PFO: A harmless heart hole?
I’m 73 years old and my doctor just told me I have a hole in the heart called a PFO, but he doesn’t want to do any surgery to close it. Is this normal and why hasn’t it been picked up sooner?
Professor Peter Weissberg says:
A patent foramen ovale (PFO) is a small flap-like opening between the top two chambers of the heart. This is part of the foetal circulation when you’re in the womb, allowing blood to bypass the lungs and take oxygen straight to the brain and body.
In most people, this closes when they’re very young, but for some, it stays fully or partially open. This usually doesn’t cause any symptoms or problems with the function of your heart, so it often isn’t picked up until you have tests for other conditions.
Most people will not require surgery to close it or medications, unless you have other conditions, such as a history of stroke, or have a high risk of developing blood clots.
Some research shows a possible link between PFO and suffering with certain types of migraine, but more studies are needed before we can confirm this.
Meet the experts

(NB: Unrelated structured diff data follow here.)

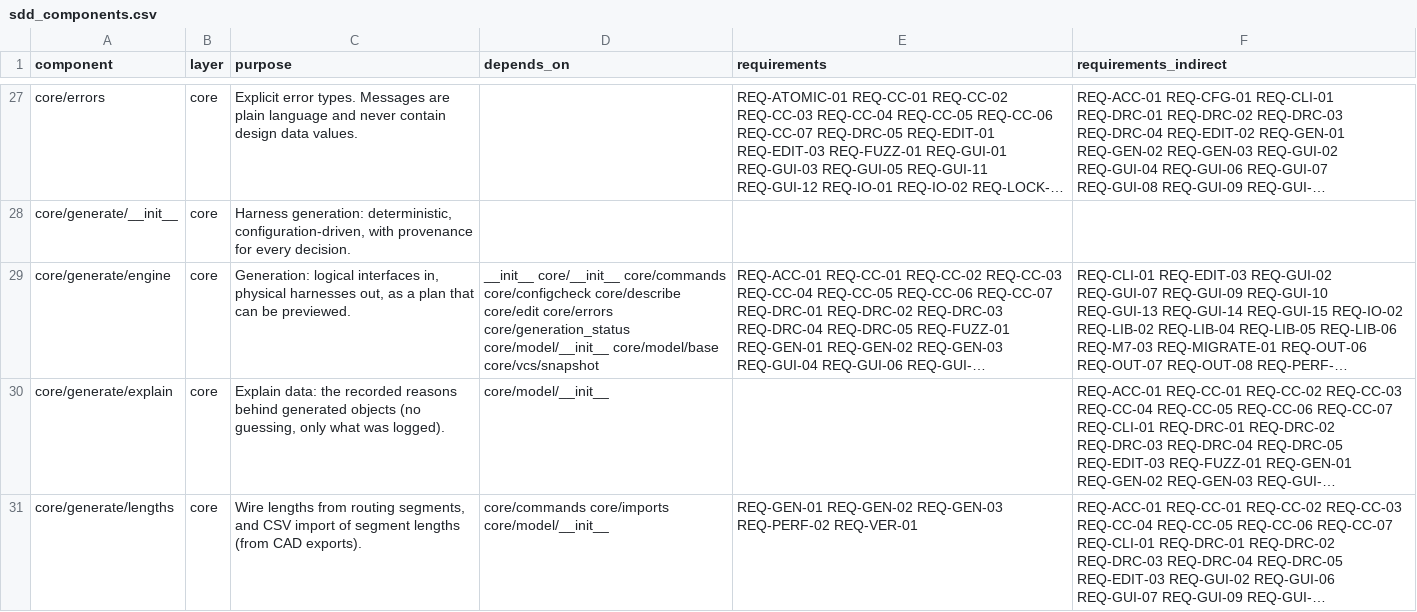
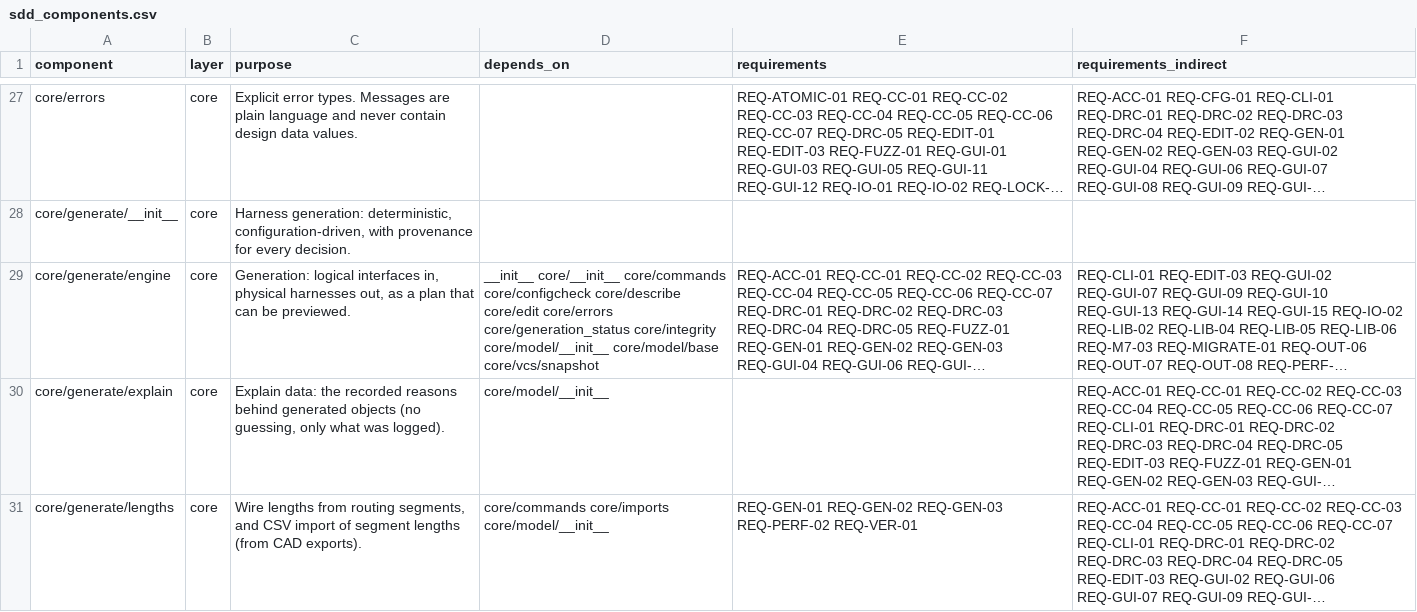
Before and after one commit to 0h3xn4/WireViz-HarnessDesignStudio, a CSV file: HarnessDesignStudio/compliance/sdd_components.csv, drawn as a sheet; only a part is shown, gaps mark what is left out; long unchanged cells end in …; the diff covers the shown part only; the diff names each change by its address in the sheet, - before the commit and + after, or states it on an @@ line.

```diff
--- a/HarnessDesignStudio/compliance/sdd_components.csv
+++ b/HarnessDesignStudio/compliance/sdd_components.csv
-D29 (depends_on): …core/errors core/generation_status core/model/__init__ core/model/base…
+D29 (depends_on): …core/errors core/generation_status core/integrity core/model/__init__ core/model/base…
```
Also changed, not shown: 1 edited cell elsewhere in this file, HarnessDesignStudio/compliance/traceability.csv, 11 other files.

Professor Peter Weissberg is BHF Medical Director and Honorary Consultant Cardiologist to Addenbrooke’s Hospital. He has a special interest in atherosclerosis.